**Entries shown**
━━━━
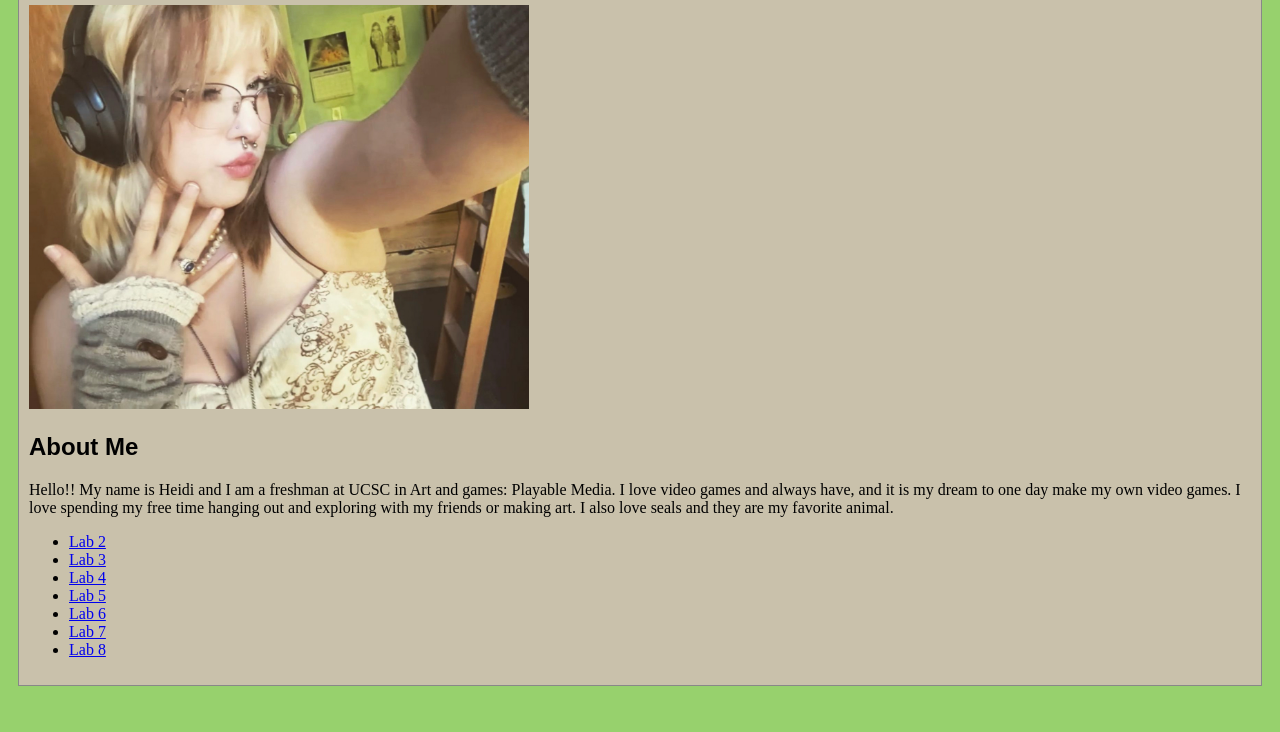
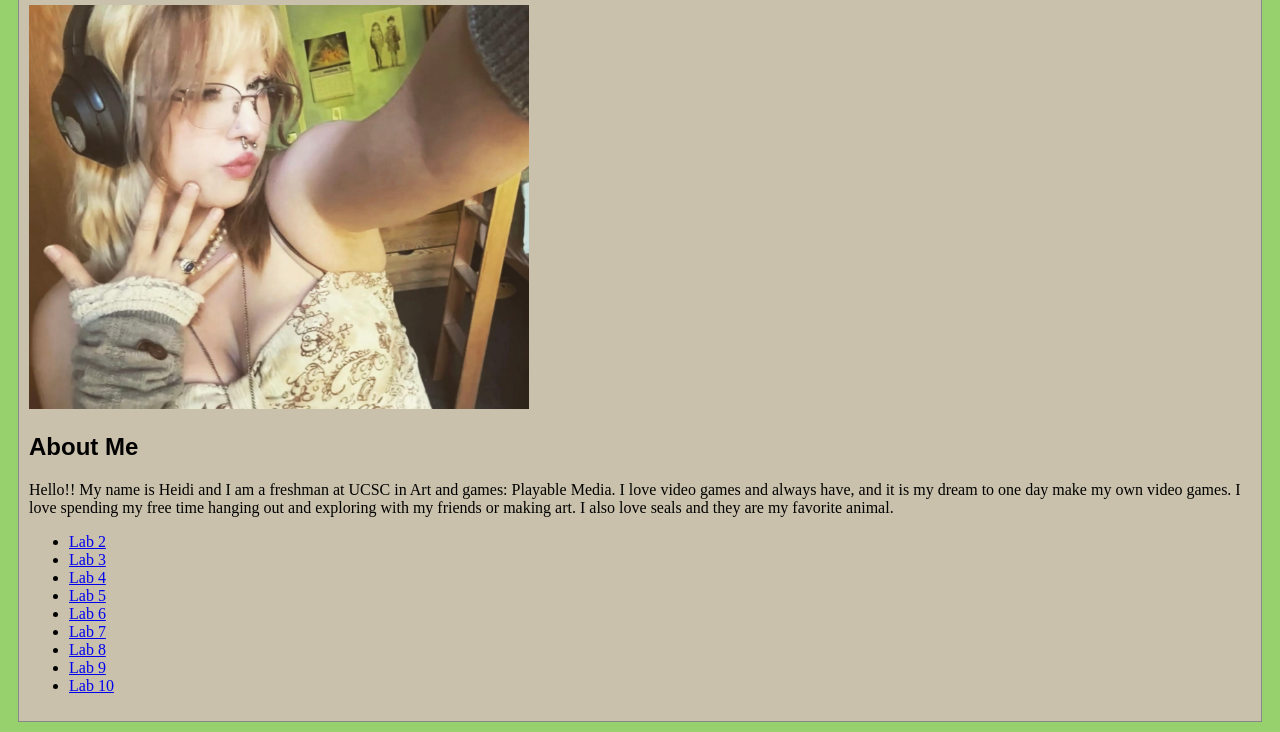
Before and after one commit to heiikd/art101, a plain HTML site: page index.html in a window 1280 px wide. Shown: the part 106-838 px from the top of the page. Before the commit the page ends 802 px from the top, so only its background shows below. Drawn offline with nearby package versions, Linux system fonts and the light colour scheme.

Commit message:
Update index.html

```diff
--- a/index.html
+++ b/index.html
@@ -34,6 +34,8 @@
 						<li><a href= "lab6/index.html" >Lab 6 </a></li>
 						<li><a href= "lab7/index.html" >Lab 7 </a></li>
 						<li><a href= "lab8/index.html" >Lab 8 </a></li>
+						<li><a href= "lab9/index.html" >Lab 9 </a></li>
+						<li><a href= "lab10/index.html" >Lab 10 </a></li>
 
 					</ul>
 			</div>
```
━━━━
**Task item**
Write out every line of the listing that holds the word "html".

**Result**
Before and after one commit to heiikd/art101, a plain HTML site: page index.html in a window 1280 px wide. Shown: the part 106-838 px from the top of the page. Before the commit the page ends 802 px from the top, so only its background shows below. Drawn offline with nearby package versions, Linux system fonts and the light colour scheme.
Update index.html
--- a/index.html
+++ b/index.html
 						<li><a href= "lab6/index.html" >Lab 6 </a></li>
 						<li><a href= "lab7/index.html" >Lab 7 </a></li>
 						<li><a href= "lab8/index.html" >Lab 8 </a></li>
+						<li><a href= "lab9/index.html" >Lab 9 </a></li>
+						<li><a href= "lab10/index.html" >Lab 10 </a></li>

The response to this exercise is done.